According to one, nearly two-fifths (38%) of aspiring first-time buyers expect to be 40 or older when they buy their first home.
And a further one in 12 believe they will never buy their own home.
Research from property website Globrix, based on a poll of 671 aspiring and existing home owners, shows the situation for first-time buyers is worsening.
Its research showed that 74% of existing home owners bought their first property before they were 30. Today, only 13% of aspiring first-time buyers said they would be able to get their foot on the property ladder before reaching that age.
Aspiring first-time buyers are also relying heavily on the ‘Bank of Mum and Dad’ to help them get their first place: over a quarter (26%) expect their parents will be able to provide 20% or more of the deposit they need to buy their first home.
Globrix’s research also suggests that university debt may be acting as a further barrier to young people getting on to the property ladder.
Of those surveyed who had graduated since 2006, one in seven (14%) agree that their university debt will delay them getting on the property ladder and one in five (21%) agree that they would have been able to get on the property ladder earlier if they didn’t go to university.
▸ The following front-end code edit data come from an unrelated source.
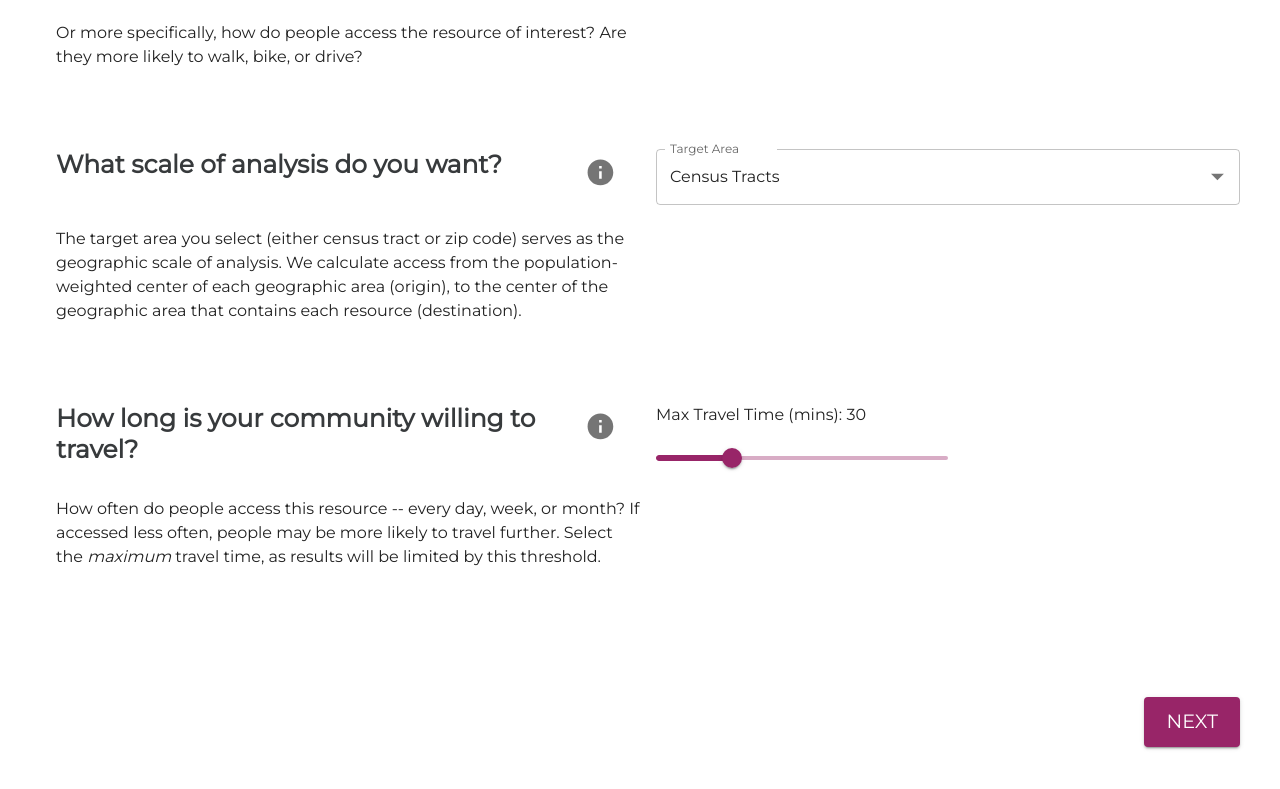
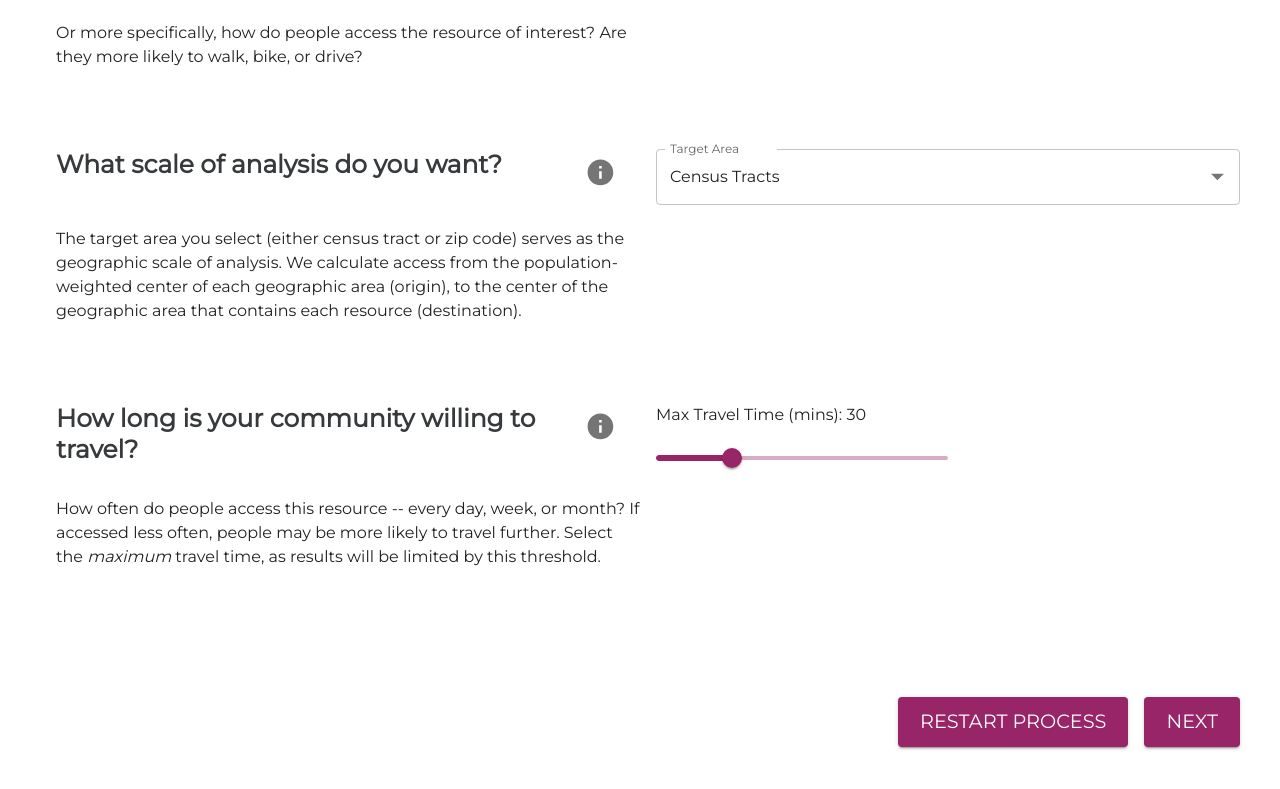
Before and after one commit to healthyregions/spatial-access, a React (Create React App) app in the folder access_frontend/: page / in a window 1280 px wide. Shown: the part 683-1472 px from the top of the page. Built offline with nearby package versions, Linux system fonts and the light colour scheme.

Commit message:
add a restart button to make the workflow more clear

```diff
--- a/access_frontend/src/Pages/Home.tsx
+++ b/access_frontend/src/Pages/Home.tsx
@@ -214,6 +214,14 @@ function HomePage() {
 						"JobRunnerSection" && (
 						<Grid item xs={12} sx={{ textAlign: "right" }}>
 							<Button
+								sx={{ margin: "3rem auto", marginRight: "1rem"}}
+								size="large"
+								onClick={() => window.location.reload()}
+								variant="contained"
+							>
+								Restart Process
+							</Button>
+							<Button
 								sx={{ margin: "3rem auto" }}
 								size="large"
 								onClick={() => setStep((prev) => prev + 1)}
```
Nearly one in four (24%) of those who haven’t been to university said that, for them, getting on the property ladder is more important than getting a degree and one in five (21%) say they are glad they didn’t go to university as the debt wouldn’t have been worth it.
Meanwhile, another website, Rightmove, said that at just 22.8%, the proportion of first-time buyers is now around half the level typical of a healthy housing market.
More than half said their biggest concern was getting a mortgage, with 44% saying their main concern was raising a deposit. A further 10% were worried about being able to meet monthly mortgage payments.
The findings were discussed at an emergency summit held by housing minister Grant Shapps to discuss the first-time buyer crisis. The meeting heard that there is no ‘magic bullet’ to solve the problem.
Rightmove questioned nearly 30,000 prospective home buyers last month. Of this number, less than one in four said they were planning to buy for the first time.
But the 22.8% proportion is a national average, boosted by the much higher number (at 38.6%) of prospective first-time buyers in London.
In Wales, the proportion falls to 18.4%, and in the south-west to 18.7%. In Scotland, the proportion of first-time buyers is just 19.9%, in East Anglia it is 19.6%, in the north 20.5% and in the south-east 21.6%.